Citation

Priscila de Camargo Smolarek, Leonardo Siqueira da Silva, Paula Regina Dias Martins, Karen da Cruz Hartman, Marcelo Carlos Bortoluzzi, Ana Cláudia Rodrigues Chibinski. The influence of distinct techniques of local dental anesthesia in 9- to 12-year-old children: randomized clinical trial on pain and anxiety.
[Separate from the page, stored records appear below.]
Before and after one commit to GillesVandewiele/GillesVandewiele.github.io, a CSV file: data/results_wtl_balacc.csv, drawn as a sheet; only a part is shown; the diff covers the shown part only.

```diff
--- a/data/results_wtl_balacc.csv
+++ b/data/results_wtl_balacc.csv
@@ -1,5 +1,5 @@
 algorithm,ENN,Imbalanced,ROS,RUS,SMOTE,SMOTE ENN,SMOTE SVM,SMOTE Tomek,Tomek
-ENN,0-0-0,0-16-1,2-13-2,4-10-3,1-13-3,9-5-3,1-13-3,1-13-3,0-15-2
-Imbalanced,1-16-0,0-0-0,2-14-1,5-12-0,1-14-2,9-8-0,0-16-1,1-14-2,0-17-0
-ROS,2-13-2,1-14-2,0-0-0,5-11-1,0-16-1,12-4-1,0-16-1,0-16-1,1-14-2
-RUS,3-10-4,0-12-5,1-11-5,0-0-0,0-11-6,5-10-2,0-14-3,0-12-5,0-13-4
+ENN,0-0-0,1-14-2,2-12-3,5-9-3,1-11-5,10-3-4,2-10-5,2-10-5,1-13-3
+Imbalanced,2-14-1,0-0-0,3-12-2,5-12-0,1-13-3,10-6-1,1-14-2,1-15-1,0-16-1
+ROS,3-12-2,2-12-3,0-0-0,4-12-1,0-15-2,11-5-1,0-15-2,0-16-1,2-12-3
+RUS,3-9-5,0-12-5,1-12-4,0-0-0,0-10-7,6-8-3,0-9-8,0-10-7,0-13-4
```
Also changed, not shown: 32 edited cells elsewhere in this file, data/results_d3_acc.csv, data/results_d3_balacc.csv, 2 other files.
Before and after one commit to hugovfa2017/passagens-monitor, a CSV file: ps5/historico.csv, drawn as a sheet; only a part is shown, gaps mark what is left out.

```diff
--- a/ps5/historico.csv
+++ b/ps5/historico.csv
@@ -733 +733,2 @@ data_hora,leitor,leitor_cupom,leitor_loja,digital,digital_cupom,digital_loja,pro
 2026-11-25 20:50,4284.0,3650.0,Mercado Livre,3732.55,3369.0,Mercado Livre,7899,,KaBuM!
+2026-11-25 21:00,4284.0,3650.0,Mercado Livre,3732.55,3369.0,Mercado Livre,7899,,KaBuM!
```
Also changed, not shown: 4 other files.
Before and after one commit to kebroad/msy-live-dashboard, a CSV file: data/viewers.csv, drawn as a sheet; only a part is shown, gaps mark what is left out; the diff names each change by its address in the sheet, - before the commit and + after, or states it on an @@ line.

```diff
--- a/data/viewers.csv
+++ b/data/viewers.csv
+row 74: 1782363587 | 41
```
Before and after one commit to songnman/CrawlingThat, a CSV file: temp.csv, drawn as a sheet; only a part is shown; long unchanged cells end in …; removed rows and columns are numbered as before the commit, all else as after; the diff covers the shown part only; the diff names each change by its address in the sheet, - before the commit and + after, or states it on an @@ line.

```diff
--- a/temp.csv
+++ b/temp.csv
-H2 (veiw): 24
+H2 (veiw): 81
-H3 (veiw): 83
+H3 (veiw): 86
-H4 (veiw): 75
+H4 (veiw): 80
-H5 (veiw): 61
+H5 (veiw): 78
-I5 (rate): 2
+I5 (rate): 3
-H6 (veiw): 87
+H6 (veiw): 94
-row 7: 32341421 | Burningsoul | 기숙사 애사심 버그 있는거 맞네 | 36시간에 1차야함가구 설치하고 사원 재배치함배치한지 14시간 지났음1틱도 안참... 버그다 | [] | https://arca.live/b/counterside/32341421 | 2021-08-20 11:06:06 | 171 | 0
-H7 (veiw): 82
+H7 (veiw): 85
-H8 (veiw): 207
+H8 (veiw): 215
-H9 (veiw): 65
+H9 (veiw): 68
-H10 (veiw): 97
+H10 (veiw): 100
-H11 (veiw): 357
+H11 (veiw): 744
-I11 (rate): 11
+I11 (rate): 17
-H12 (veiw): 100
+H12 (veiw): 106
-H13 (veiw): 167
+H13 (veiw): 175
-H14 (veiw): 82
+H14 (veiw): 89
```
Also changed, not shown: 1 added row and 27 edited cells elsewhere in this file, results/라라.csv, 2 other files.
Clinical oral investigations. 2021 Jun;25(6):3831-3843


PMID: 33715064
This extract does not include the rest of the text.